Bump stocks are just an aesthetically pleasing way of increasing rate of fire; a rubber band can do the same job. Whether or not a company which sells bump stocks is responsible for Paddock’s shooting is apparently up for debate.

Lawsuits say that MGM and Madalay Bay were lax on security and missed a number of opportunities to prevent the shooting. How, for example, was Paddock able to take so many weapons to his hotel room without being noticed?

The lawsuits also seek to prevent Paddock, who committed suicide after the shooting, from leaving his money to family members. The shooter’s money ought to be used to pay for the shooter’s damages.

The lawsuits also maintain that responders should have been quicker to evacuate people from the concert and prevent further injuries by trampling.

People Crime continues:

Among the plaintiffs in Wednesday’s suit are Stephen Sambrano, a 36-year-old refinery operator from Riverside, California, who said he was shot while covering his wife. Sabrano’s friend Miguel Guerrero, a California Highway Patrol officer, was also hit, according to the suit.
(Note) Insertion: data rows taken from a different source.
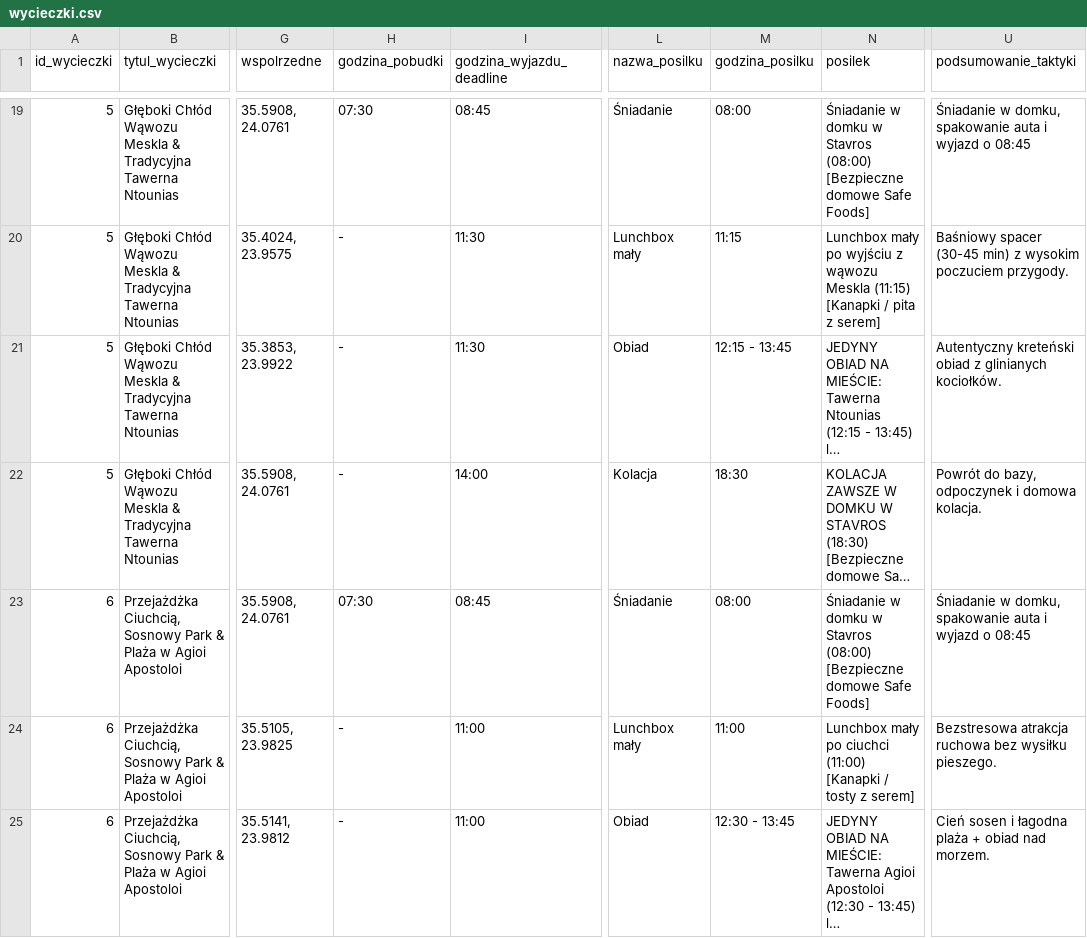
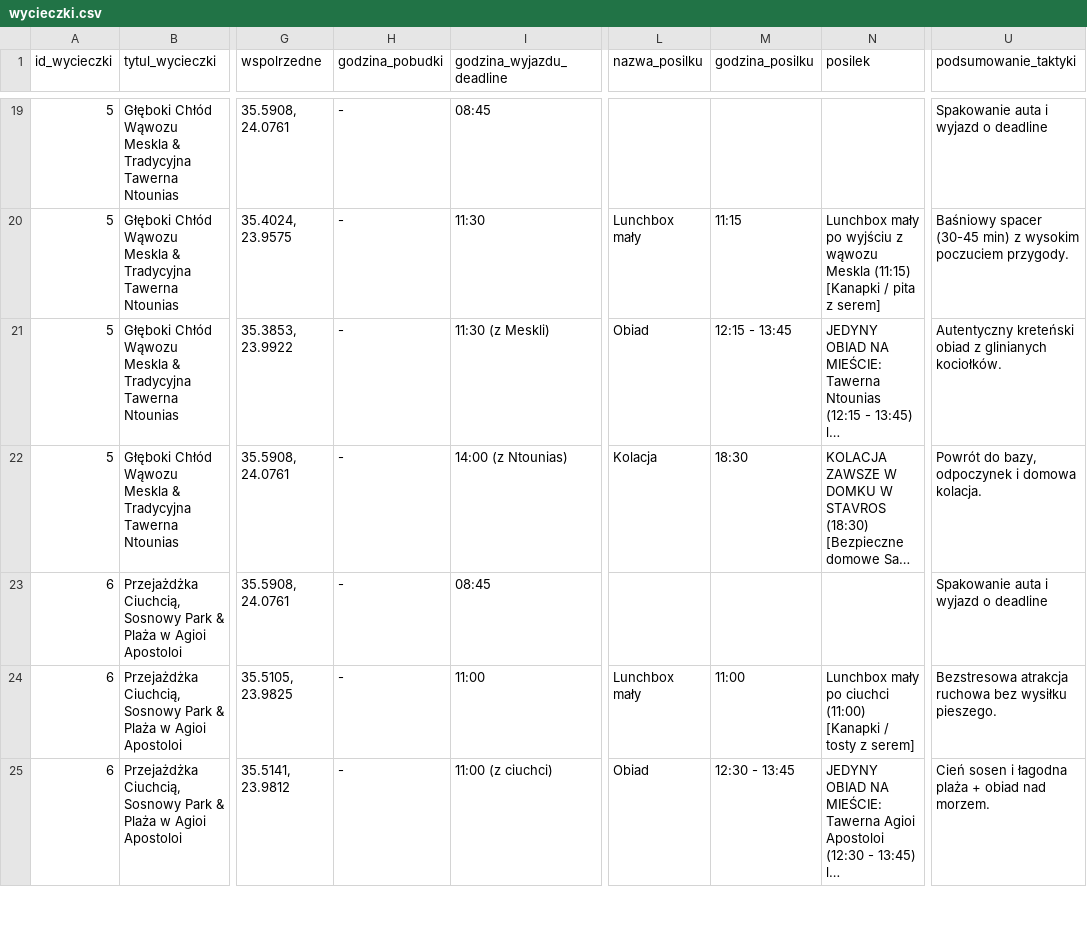
Before and after one commit to mgoral55/fadyssai, a CSV file: wycieczki.csv, drawn as a sheet; only a part is shown, gaps mark what is left out; long unchanged cells end in …; the diff covers the shown part only; the diff names each change by its address in the sheet, - before the commit and + after, or states it on an @@ line.

```diff
--- a/wycieczki.csv
+++ b/wycieczki.csv
-H19 (godzina_pobudki): 07:30
+H19 (godzina_pobudki): -
-L19 (nazwa_posilku): Śniadanie
+L19 (nazwa_posilku): (empty)
-M19 (godzina_posilku): 08:00
+M19 (godzina_posilku): (empty)
-N19 (posilek): Śniadanie w domku w Stavros (08:00) [Bezpieczne domowe Safe Foods]
+N19 (posilek): (empty)
-U19 (podsumowanie_taktyki): Śniadanie w domku, spakowanie auta i wyjazd o 08:45
+U19 (podsumowanie_taktyki): Spakowanie auta i wyjazd o deadline
-I21 (godzina_wyjazdu_deadline): 11:30
+I21 (godzina_wyjazdu_deadline): 11:30 (z Meskli)
-I22 (godzina_wyjazdu_deadline): 14:00
+I22 (godzina_wyjazdu_deadline): 14:00 (z Ntounias)
-H23 (godzina_pobudki): 07:30
+H23 (godzina_pobudki): -
-L23 (nazwa_posilku): Śniadanie
+L23 (nazwa_posilku): (empty)
-M23 (godzina_posilku): 08:00
+M23 (godzina_posilku): (empty)
-N23 (posilek): Śniadanie w domku w Stavros (08:00) [Bezpieczne domowe Safe Foods]
+N23 (posilek): (empty)
-U23 (podsumowanie_taktyki): Śniadanie w domku, spakowanie auta i wyjazd o 08:45
+U23 (podsumowanie_taktyki): Spakowanie auta i wyjazd o deadline
-I25 (godzina_wyjazdu_deadline): 11:00
+I25 (godzina_wyjazdu_deadline): 11:00 (z ciuchci)
```
Also changed, not shown: 38 edited cells elsewhere in this file, miejsca.csv, 26 other files.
The victims’ attorney, Catherine Lombardo, says her clients believe that, in death, Paddock “should not be free to leave his wealth to the persons of his choosing, but instead that he should pay the victims’ families who were killed, the medical bills of those who were shot and the other damages that he caused to all of the 22,000 people who ran for their lives that night.”

The lawsuit claims MGM missed numerous red flags and should have done more to prevent Paddock from opening fire and kept closer tabs on his suspicious activity after he checked into the hotel.

According to the Wednesday suit, Paddock had installed two cameras in the hallway outside his room and had allegedly brought in at least 10 suitcases filled with 23 firearms, including AR-15 style and AK-47 style rifles, between Sept. 30 and Oct. 1, the day of the shooting.

The suit also contends that Mandalay Bay failed to respond in a timely manner to the shooting of one of its security guards outside Paddock’s suite and should have been better prepared for such an attack.

“In today’s world, it is reasonably predictable that a crazy gunman will open fire in a mass open-air concert,” Lombardo argues. “It is foreseeable that someone is going to bring a gun and shoot at a crowd. They have to step it up. They are required to provide extra security. They should have had a plan in place.”

The lawsuit also accuses the festival organizer, Live Nation, of being negligent and failing to provide an adequate exit plan and adequate security at the event.

“Twenty-two thousand people were there and nobody knew which way to go,” Lombardo says. “On Friday security was tight, on Saturday security was tight but by Sunday they were not wanded and they just walked in. The security got lax.”

As Mandalay Bay and MGM face more lawsuits over response time and negligence over exit plans, perhaps more victims will soon step forward with further lawsuits.